Each line of the material holding the word "ipynb" must be identified and copied.

%%

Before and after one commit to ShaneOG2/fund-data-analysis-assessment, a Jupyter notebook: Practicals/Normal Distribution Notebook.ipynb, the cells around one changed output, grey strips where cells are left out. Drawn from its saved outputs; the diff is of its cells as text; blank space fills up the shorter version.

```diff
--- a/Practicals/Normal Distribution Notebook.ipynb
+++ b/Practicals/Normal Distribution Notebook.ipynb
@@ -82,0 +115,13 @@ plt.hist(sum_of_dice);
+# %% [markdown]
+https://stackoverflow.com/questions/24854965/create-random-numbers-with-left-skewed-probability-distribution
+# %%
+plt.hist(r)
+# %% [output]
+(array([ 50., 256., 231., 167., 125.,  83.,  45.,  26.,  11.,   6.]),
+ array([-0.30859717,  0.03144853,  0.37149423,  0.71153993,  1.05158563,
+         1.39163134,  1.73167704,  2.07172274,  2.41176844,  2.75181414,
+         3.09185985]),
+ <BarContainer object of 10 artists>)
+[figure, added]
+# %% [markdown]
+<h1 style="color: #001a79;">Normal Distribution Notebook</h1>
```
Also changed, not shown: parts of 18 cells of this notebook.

%%

PROBLEM SOLUTION:
Before and after one commit to ShaneOG2/fund-data-analysis-assessment, a Jupyter notebook: Practicals/Normal Distribution Notebook.ipynb, the cells around one changed output, grey strips where cells are left out. Drawn from its saved outputs; the diff is of its cells as text; blank space fills up the shorter version.
--- a/Practicals/Normal Distribution Notebook.ipynb
+++ b/Practicals/Normal Distribution Notebook.ipynb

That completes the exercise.